I can’t tell you much more without spoiling the plot for you. Suffice to say, Song on the Sand is sweet, even sentimental, the kind of story that a writer of lesser talent could make sappy and saccharine, but Ruth Sims is too fine an artist for cheap effects. She paints her canvas with a master’s brush, and it would take a colder heart than mine (which is infamously cold) to read this story without a tear in the eye.

I don’t mean to suggest this is a downer, however. It isn’t. It’s about love - not romantic love, but love of life – and about reaching out, of bridging that vast chasm that separates us from one another. It is written with genuine charm, which is not as easy as one might think, but it is written as well with insight and a gentle sympathy for the human condition. Tony and Jesse and their song on the sand will linger in your thoughts long after you’ve finished reading.
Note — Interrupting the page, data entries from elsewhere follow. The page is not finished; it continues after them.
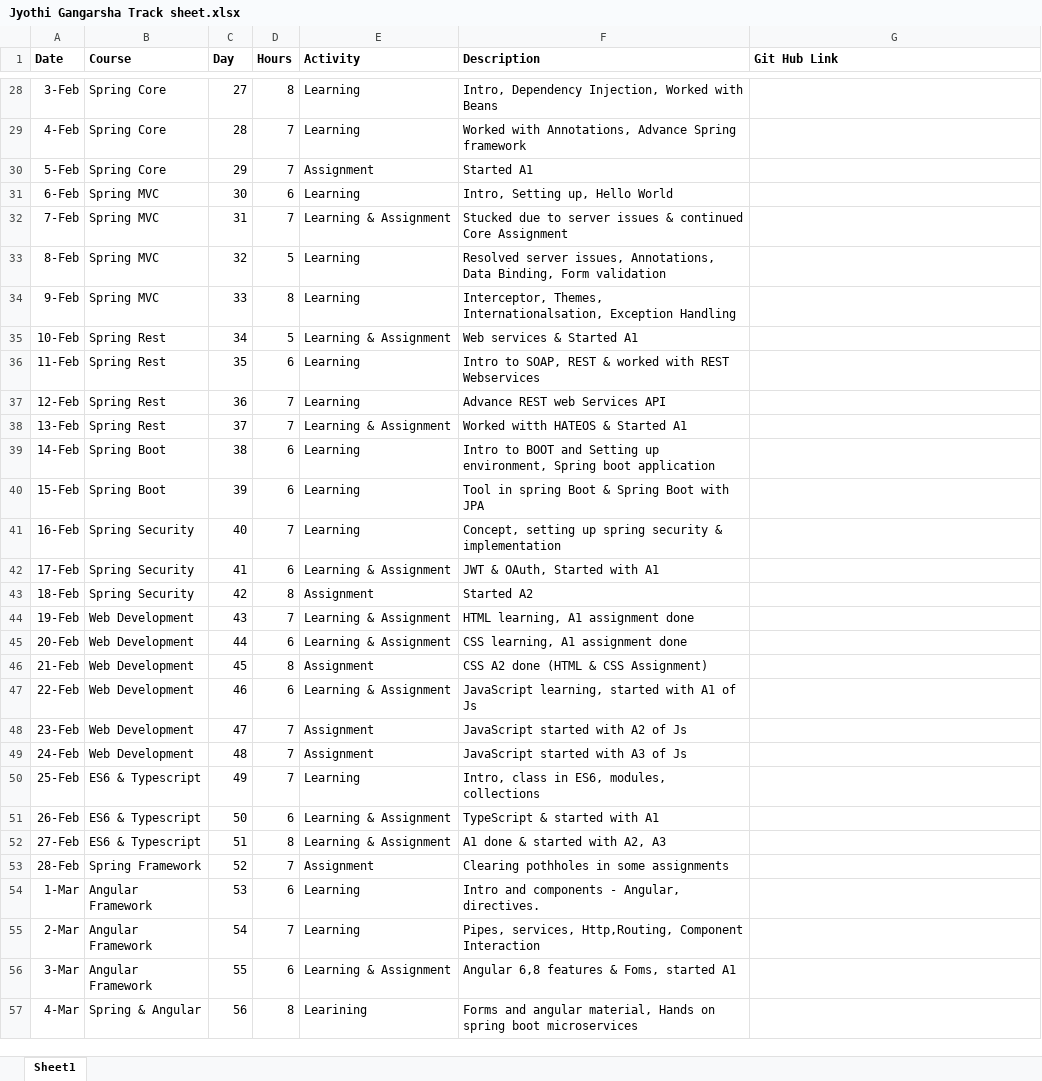
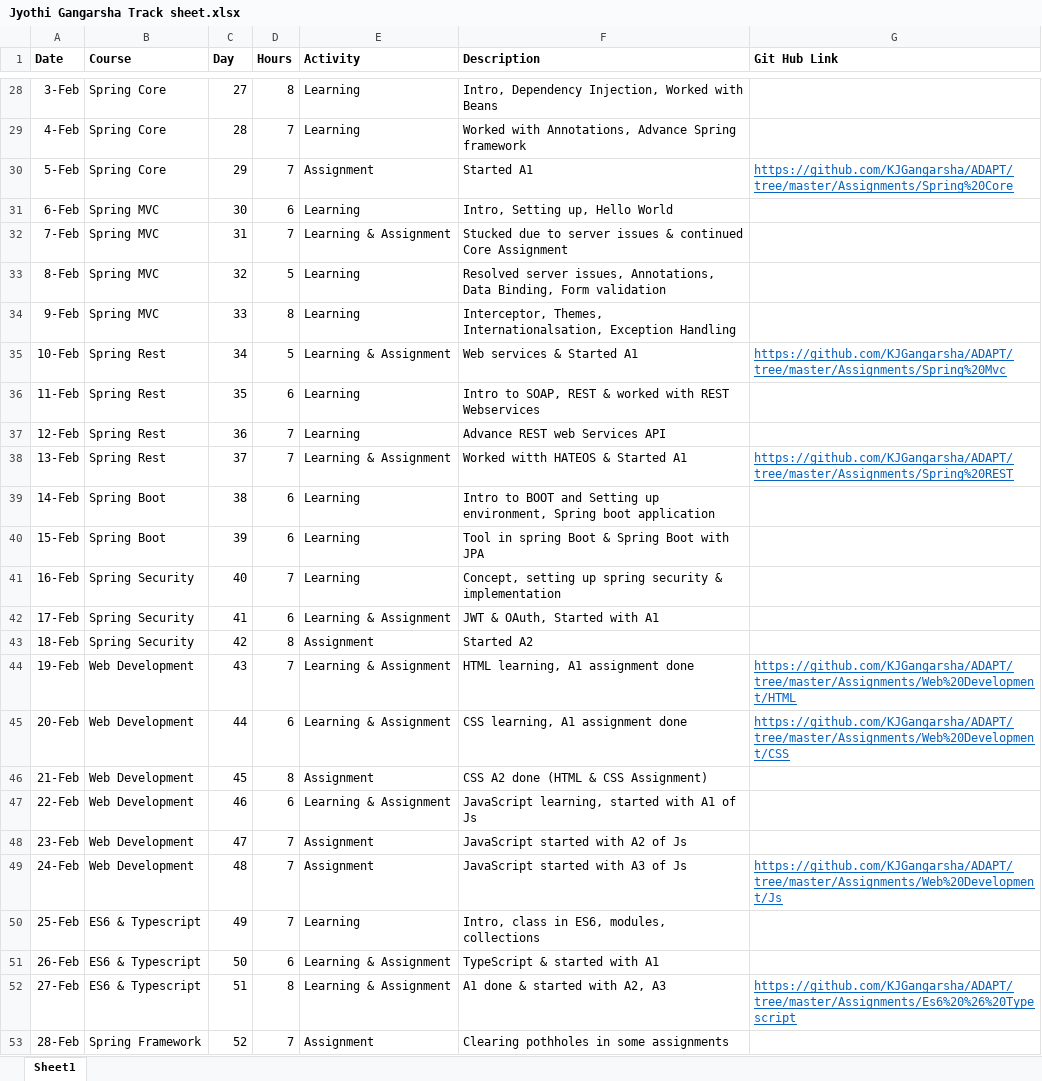
Before and after one commit to KJGangarsha/ADAPT, an Excel workbook: Jyothi Gangarsha Track sheet.xlsx, sheet Sheet1, drawn as a sheet; only a part is shown, gaps mark what is left out; the shorter side is filled out with more unchanged rows; values as stored, in another font and other column widths than the file's, no borders; the diff covers the shown part only; the diff names each change by its address in the sheet, - before the commit and + after, or states it on an @@ line.

```diff
--- a/Jyothi Gangarsha Track sheet.xlsx (sheet Sheet1)
+++ b/Jyothi Gangarsha Track sheet.xlsx (sheet Sheet1)
-G30 (Git Hub Link): (empty)
+G30 (Git Hub Link): https://github.com/KJGangarsha/ADAPT/tree/master/Assignments/Spring%20Core
-G35 (Git Hub Link): (empty)
+G35 (Git Hub Link): https://github.com/KJGangarsha/ADAPT/tree/master/Assignments/Spring%20Mvc
-G38 (Git Hub Link): (empty)
+G38 (Git Hub Link): https://github.com/KJGangarsha/ADAPT/tree/master/Assignments/Spring%20REST
-G44 (Git Hub Link): (empty)
+G44 (Git Hub Link): https://github.com/KJGangarsha/ADAPT/tree/master/Assignments/Web%20Development/HTML
-G45 (Git Hub Link): (empty)
+G45 (Git Hub Link): https://github.com/KJGangarsha/ADAPT/tree/master/Assignments/Web%20Development/CSS
-G49 (Git Hub Link): (empty)
+G49 (Git Hub Link): https://github.com/KJGangarsha/ADAPT/tree/master/Assignments/Web%20Development/Js
-G52 (Git Hub Link): (empty)
+G52 (Git Hub Link): https://github.com/KJGangarsha/ADAPT/tree/master/Assignments/Es6%20%26%20Typescript
```
Also changed, not shown: 10 added rows and 8 edited cells elsewhere in this sheet, 17 other files.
Highly recommended, but have a hankie handy.

Thursday, September 2, 2010

Counterpoint, Dylan’s Story by Ruth Sims

Reviewed by Alan Chin
Published by Dreamspinner Press
Pages: 314

Near the end of the Nineteenth Century, Dylan Rutledge has two obsessions: composing music and Laurence Northcliff, his history master at the Bede School for Young Gentlemen. When all others turn against Dylan for the wild and unorthodox music he composes, Northcliff is the only one who encourages his dream. The two fall deeply in love, but it is a forbidden love in England, punishable by long prison terms at hard labor.

But Dylan’s passion will not be put down. He alienates himself from family, friends, and country when he moves to Paris to study music and live openly as Northcliff’s lover. Although he finds happiness in the arms of Northcliff, he pays a heavy price being out, even in Paris. At every turn, his career is fraught with disappointment, rejection, and eventually a devastating loss that shreds his soul. Can his music bring him back from the brink? Can the love of a man be the strength he needs to survive?

This book is a joy to read. The story is well structured, the characters are compelling, the prose carries the reader along in a dream. I knew before opening the cover page that Ruth Sims has a gift for storytelling. I found that out in her book, The Phoenix. But Counterpoint is far and away a superior, more thoughtful read. Sims has created something rare, an absorbing read that takes the reader through the entire range of emotions, and then back again.

Does it have flaws? There is the occasional head hopping. There are several opportunities where showing, rather than telling, would strengthened the read. There are other places where the dialog is too on-the-nose. But these minor issues go unnoticed as the reader wraps these characters around himself like a cloak on a cold night, and feels their passion and pain. Upon finishing the last page I wanted to stand, clap my hands and yell, “BRAVO.”

This story was several years coming to print, and well worth the wait. If you’re looking for the kind of hot erotic scenes that have become so cliché in mm fiction today, then keep looking. But for anyone who enjoys passionate characters struggling with basic human needs, alluring prose, and historical detail, then I highly recommend this read.